Welcome to 16-311 Spring 2007!

This course presents an overview of robotics in practice and research with topics including vision, motion planning, mobile mechanisms, kinematics, inverse kinematics, and sensors.

In course projects, students construct robots which are driven by a microcontroller, with each project reinforcing the basic principles developed in lectures. Students usually work in teams of three: an electrical engineer, a mechanical engineer, and a computer scientist.

This course will also expose students to some of the contemporary happenings in robotics, including current robot lab research, applications, robot contests and robot web surfing.

Who should take
this class:
Juniors, seniors, and advanced sophomores interested in robotics.

Familiarity with programming and basic calculus is required.

Students should also know or plan to learn the following.

Locations and times:
    Monday & Wednesday
    NSH 1305
    MM A14
    TA lab hours:




    Prof. Howie Choset:

    NSH 3211, 268-2495

    Office Hours: TBA

    Peggy Martin:
    (Howie's secretary)

    NSH 3218

    Nick Armstrong:
    (Head TA)

    Smith 208, 268-3506

    Office Hours:
    Tuesday 2pm-3pm

    Jason Geist:

    Kate Killfoile
    Lab TAs:

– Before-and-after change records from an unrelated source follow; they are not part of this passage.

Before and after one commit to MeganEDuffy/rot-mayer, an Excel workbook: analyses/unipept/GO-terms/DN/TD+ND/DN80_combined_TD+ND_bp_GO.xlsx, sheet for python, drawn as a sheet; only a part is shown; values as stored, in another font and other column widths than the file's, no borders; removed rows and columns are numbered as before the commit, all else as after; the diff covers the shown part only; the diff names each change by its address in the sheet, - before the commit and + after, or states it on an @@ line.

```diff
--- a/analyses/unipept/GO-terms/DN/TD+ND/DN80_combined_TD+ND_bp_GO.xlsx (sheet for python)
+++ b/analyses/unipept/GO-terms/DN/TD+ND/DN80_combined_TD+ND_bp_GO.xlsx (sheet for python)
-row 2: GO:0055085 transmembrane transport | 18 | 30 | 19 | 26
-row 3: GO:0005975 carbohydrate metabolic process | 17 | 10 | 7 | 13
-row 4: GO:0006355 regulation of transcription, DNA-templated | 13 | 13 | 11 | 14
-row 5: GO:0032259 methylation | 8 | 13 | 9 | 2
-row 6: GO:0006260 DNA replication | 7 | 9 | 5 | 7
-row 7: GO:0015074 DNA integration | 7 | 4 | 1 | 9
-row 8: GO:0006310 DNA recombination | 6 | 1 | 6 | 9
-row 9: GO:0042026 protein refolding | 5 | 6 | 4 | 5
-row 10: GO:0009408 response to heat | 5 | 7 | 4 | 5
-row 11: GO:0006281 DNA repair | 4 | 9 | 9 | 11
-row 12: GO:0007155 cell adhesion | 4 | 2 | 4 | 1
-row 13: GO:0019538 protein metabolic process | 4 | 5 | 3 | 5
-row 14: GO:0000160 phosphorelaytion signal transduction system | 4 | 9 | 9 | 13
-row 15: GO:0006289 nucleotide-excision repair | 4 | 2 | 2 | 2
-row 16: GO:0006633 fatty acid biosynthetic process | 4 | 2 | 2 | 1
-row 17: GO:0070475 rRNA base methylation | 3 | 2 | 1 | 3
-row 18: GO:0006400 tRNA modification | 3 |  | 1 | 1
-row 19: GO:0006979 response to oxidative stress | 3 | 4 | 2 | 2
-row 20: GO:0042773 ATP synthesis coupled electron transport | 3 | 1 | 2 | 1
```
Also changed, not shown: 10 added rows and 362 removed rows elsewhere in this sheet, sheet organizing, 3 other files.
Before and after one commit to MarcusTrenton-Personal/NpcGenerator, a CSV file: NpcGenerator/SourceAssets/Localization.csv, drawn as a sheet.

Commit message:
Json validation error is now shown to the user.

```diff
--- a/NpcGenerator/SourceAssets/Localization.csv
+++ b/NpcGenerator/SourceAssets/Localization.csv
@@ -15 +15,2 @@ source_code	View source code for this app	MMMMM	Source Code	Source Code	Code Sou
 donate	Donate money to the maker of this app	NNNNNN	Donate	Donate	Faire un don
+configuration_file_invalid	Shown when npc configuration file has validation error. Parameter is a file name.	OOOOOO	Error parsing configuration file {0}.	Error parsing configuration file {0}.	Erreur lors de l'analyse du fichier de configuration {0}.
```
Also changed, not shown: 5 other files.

       William McHenry
       Nick Heckman
       Igor Avramovic
       Somchaya Liemhetcharat
       Si Yang Ng
       Michael Edelson
       Karim Shaban
       Ally Naaktgeboren
       Donni Cober
       Alex Styler
       Felix Duvallet
       Dewey Yang
       Joey Gannon
       Seunghwan Hong
       Jason Winters
       Suresh Nidhiry


Robot drawings from the first class can be found here.
Team pictures are here!

Introduction to Robotics, P. J. McKerrow, ISBN: 0201182408

One copy of the text (in loose leaf form) will be provided to each group.
Note that the text is not required.

If you want your own copy, you can try ordering from:

Related Texts:
Introduction to Robotics, John J. Craig, Addison-Wesley Publishing, Inc., 1989.

Machine Vision, D.H. Ballard and C.M. Brown, Prentice-Hall, 1982.

Robot Motion Planning, J.C. Latombe, Kluwer Academic Publishers, 1991.

Assignments will be distributed via the web. Hard copies will not be distributed in class.

Assignments are due at the specified dates and times. Late assignments will not be accepted for grading under any condition.

All group members must be present for demos. A student not present for the demo will receive a zero, unconditionally.

If all assignments have been handed in by the end of the semester (on-time or late), the lowest grade will be dropped. (Homeworks 1 and 2 will not be dropped.)


Self-paced collaborative lab projects will compliment the weekly lectures of Introduction to Robotics. Whereas the lectures emphasize the underlying math and algorithms of each sub-discipline of robotics, the projects will emphasize the pragmatic facets of implementing robotic and mechatronic devices. The labs give students an education that go well beyond robotics into fields like control, embedded systems, programming, signal processing, interfacing, and electronics.

Lab details.

60% Homeworks
15% Midterm
25% Final

Grades are posted on the CMU Blackboard

Lectures: No student may record or tape any classroom activity without the express written consent of Howie Choset. If a student needs to record or tape classroom activities, the student should contact the Office of Disability Resources to request an appropriate accommodation.

Last updated 1/15/07 by Nick Armstrong
(c) 1999-2007: Howie Choset, Carnegie Mellon